The opening sequences of White God are refreshingly deceptive. When her mother leaves for a three-month stay in Australia, young teen Lili (Zsófia Psotta) is forced to live with her father Dániel (Sándor Zsótér). When he arrives to pick the girl up, it’s apparent that Lili’s parents have gone through a contentious divorce and her dad is somewhat baffled as to how he should deal with his daughter. To make matters worse, Dániel immediately recoils at the sight of Lili’s mixed-breed dog, Hagen, and balks at the idea of having an animal living in his home.
After a fitful first night together, father, daughter and dog get a surprise visit from an animal control officer demanding a “mixed breed” tax be paid for ownership of Hagen. The back-and-forth between Lili and Dániel about the fate of the mutt plays out like any typical family/pet film. Hagen is eventually set out in the world on his own.

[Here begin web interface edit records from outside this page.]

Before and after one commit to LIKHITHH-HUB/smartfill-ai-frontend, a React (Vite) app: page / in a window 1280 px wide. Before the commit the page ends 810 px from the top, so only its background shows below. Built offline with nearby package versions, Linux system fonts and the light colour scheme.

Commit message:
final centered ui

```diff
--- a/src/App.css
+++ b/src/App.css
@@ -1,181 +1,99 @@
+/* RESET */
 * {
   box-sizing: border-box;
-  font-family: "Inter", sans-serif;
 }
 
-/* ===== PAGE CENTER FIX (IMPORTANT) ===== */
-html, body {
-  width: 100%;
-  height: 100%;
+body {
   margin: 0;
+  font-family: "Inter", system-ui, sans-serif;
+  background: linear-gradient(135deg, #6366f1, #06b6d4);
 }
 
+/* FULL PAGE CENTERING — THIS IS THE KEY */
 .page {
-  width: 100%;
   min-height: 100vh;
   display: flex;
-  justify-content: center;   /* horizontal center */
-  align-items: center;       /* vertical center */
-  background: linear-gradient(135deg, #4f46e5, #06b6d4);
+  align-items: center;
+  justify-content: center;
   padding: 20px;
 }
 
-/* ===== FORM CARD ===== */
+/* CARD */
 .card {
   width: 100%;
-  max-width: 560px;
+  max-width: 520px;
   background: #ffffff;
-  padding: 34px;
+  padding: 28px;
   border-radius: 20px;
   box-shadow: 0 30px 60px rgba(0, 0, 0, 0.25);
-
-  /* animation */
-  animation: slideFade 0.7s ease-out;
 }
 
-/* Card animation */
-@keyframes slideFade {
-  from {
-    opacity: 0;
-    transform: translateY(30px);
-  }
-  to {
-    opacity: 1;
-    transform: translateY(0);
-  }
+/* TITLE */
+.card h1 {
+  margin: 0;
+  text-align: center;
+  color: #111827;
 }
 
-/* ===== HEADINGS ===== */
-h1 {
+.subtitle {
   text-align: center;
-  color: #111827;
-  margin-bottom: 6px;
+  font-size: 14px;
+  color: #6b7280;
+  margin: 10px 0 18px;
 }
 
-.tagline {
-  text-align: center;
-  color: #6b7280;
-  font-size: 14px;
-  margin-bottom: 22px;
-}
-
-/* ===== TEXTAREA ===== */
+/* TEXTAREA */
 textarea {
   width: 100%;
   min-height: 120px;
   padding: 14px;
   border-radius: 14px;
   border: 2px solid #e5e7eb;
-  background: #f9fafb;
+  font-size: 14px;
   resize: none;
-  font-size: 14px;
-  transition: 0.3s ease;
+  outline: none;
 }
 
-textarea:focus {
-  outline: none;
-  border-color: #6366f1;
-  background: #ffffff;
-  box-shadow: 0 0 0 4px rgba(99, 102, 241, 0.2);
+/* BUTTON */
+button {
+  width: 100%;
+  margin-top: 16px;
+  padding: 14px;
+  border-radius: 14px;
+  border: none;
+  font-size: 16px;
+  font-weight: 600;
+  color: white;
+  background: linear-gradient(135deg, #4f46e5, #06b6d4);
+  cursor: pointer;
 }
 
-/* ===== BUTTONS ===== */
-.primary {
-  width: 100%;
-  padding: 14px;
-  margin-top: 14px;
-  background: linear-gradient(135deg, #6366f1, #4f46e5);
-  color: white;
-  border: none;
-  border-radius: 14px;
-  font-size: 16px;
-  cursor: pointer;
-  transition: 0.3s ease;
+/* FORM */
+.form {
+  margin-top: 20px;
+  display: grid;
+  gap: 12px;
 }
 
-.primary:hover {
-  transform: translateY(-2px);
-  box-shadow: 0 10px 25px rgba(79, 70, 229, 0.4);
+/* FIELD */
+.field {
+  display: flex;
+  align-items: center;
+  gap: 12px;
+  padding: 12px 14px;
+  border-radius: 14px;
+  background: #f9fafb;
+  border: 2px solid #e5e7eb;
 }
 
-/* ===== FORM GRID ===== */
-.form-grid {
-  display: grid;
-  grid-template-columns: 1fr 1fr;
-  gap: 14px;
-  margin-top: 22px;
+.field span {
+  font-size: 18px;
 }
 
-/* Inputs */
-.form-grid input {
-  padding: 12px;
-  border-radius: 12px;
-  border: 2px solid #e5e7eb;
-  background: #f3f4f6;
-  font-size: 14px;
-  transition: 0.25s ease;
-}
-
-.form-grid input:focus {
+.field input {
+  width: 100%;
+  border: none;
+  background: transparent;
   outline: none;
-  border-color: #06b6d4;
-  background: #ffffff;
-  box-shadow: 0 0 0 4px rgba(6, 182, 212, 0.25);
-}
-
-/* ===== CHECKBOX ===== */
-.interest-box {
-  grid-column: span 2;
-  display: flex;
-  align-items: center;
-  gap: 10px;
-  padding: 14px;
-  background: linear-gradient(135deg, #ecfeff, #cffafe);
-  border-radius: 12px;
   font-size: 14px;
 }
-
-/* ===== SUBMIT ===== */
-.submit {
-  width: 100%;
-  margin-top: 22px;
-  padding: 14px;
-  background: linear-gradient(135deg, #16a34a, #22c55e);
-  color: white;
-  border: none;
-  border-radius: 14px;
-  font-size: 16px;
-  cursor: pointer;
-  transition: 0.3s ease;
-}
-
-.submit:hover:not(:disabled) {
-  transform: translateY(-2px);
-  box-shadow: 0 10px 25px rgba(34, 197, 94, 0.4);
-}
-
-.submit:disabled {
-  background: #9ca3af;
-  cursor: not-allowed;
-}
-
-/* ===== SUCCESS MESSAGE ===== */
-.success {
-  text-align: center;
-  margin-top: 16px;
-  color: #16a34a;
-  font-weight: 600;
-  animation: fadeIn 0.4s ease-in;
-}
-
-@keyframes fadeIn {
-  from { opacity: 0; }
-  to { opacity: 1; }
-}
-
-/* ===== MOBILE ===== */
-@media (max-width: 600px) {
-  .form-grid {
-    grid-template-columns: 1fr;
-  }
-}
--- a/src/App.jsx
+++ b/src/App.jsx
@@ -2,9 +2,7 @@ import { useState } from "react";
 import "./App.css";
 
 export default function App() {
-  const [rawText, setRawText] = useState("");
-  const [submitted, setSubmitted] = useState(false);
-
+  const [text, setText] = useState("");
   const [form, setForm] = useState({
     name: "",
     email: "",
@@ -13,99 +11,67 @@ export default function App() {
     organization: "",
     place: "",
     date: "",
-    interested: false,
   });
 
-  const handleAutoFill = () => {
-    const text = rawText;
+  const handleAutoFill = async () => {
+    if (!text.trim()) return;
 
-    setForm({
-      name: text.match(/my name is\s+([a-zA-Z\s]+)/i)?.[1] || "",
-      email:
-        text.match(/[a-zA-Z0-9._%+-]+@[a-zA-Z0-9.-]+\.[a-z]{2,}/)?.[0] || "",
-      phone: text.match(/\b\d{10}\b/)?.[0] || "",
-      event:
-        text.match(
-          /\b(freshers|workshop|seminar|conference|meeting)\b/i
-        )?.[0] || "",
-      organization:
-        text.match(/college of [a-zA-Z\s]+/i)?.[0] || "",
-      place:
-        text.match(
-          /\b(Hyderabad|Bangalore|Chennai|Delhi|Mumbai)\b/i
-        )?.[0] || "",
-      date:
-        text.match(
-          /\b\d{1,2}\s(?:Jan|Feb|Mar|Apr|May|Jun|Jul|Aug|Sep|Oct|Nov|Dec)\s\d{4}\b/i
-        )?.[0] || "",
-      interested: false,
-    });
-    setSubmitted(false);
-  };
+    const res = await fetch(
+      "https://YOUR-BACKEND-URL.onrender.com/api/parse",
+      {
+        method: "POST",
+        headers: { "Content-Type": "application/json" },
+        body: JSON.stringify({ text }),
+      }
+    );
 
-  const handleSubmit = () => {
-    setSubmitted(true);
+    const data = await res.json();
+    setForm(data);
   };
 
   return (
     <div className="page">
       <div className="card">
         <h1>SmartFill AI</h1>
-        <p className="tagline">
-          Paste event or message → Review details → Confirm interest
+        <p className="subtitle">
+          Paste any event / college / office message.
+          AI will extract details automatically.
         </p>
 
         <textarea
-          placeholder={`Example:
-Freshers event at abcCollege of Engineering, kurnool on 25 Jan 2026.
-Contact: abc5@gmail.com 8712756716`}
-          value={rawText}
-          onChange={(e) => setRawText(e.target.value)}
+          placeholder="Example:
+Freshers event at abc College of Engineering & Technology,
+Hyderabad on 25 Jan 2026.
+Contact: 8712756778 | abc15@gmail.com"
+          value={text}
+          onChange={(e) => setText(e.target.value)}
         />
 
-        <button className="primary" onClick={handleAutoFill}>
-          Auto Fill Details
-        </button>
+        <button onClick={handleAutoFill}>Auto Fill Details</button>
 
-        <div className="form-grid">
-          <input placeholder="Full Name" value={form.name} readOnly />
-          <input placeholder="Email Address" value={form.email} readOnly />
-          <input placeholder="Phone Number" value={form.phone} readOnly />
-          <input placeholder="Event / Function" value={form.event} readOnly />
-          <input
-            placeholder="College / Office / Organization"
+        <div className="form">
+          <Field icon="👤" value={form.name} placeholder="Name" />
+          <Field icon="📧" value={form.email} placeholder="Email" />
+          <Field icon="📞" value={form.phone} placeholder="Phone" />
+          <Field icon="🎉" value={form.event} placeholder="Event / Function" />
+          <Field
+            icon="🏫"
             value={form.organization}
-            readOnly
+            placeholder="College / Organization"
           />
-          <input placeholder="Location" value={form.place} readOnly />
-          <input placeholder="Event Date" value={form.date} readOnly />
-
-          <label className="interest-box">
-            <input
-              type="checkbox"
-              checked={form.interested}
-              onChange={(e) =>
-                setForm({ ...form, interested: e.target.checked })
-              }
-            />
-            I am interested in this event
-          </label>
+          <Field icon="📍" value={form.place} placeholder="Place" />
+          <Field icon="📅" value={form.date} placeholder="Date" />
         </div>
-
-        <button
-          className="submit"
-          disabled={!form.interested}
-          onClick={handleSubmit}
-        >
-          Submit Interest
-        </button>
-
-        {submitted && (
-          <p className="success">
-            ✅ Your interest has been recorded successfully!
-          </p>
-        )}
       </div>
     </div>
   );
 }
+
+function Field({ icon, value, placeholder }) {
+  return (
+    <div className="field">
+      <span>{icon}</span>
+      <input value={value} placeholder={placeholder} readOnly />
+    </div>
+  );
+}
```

And then White God goes darkly weird.
Over the course of the film’s two hours, writer-director Kornél Mundruczó really tells three parallel tales: Lili’s coming-of-age, her search for Hagen and Hagen’s adaptation into his new, ever-changing environment.
Mundruczó’s previous films include 2005’s Johanna and 2010’s Tender Son: The Frankenstein Project. The first is a musical version of the saga of Joan of Arc, the second a loose retelling of Mary Shelley’s protean horror classic. Critics panned both of these films, but the works established a sense of the 40-year-old auteur’s identity as a contemporary fantasist.
With 2014’s White God, Mundruczó garnered his greatest critical success. Last year, the film won the Prize Un Certain Regard at Cannes Film Festival and was nominated for a Best Foreign Film Academy Award. Perhaps most important, unlike the other two films, White God succeeds in offering an original script without using any source material, threading an increasingly fable-like tale through the backdrop of present-day Hungary.
Like many classic fairytales, White God starts out with a sense of absolutes: Lili’s father, like the rest of the film’s adults, is stern, unsympathetic and even harmful. Animals are inherently good. And children, like 13-year-old Lili, are usually forced to undergo some kind of quest. Yet by the end of the film, Mundruczó disregards these “truths” altogether.
There are dozens of “dog buddy films” in the history of cinema, from the 1957 Disney classic Old Yeller to the putrid Marley & Me (2008). Usually they’re of a predictable genre, i.e., “Benji will catch those bank robbers!” but there have been a few flicks that tweaked the formula. The 1975 cult favorite, A Boy and His Dog, is about Vic (Don Johnson), a teenaged boy and Blood, his telepathic mutt. The pair navigate a post-apocalyptic United States, looking for food and females. Better still, Samuel Fuller’s excellent White Dog (1982) used the genre to question whether racism is hopelessly conditioned or curable through love.
White God takes Fuller’s allegorical stance and asks equally big questions. After Hagen is finally captured by the stormtrooper-like agents of animal control, he winds up in a gulag-like shelter with other “mixed-breed,” outcast breeds. A revolt ensues and some of the film’s more powerful scenes feature dozens of dogs racing through the city, exacting their revenge on the very beings that had first shunned and then imprisoned them. Mundruczó is never heavy-handed with this canine day of reckoning, but he still questions how we treat those we have shunned and makes us wonder if there will be an inevitable atonement for that prejudice.
Mundruczó certainly knows that many who watch his film will have great affection for dogs, so it’s a good thing he never panders to those emotions, since the animals’ affability quickly fades when their own agenda is revealed. As a caveat, there are a few brutal scenes of humans brutally mistreating the animals — difficult to watch.
Coming-of-age tale, adventure film, rumination on human-animal relations … White God attempts to cover a lot of ground in two hours. And it succeeds, showing that new filmmakers can breathe new life into old ideas, while also making a strong case for leash laws.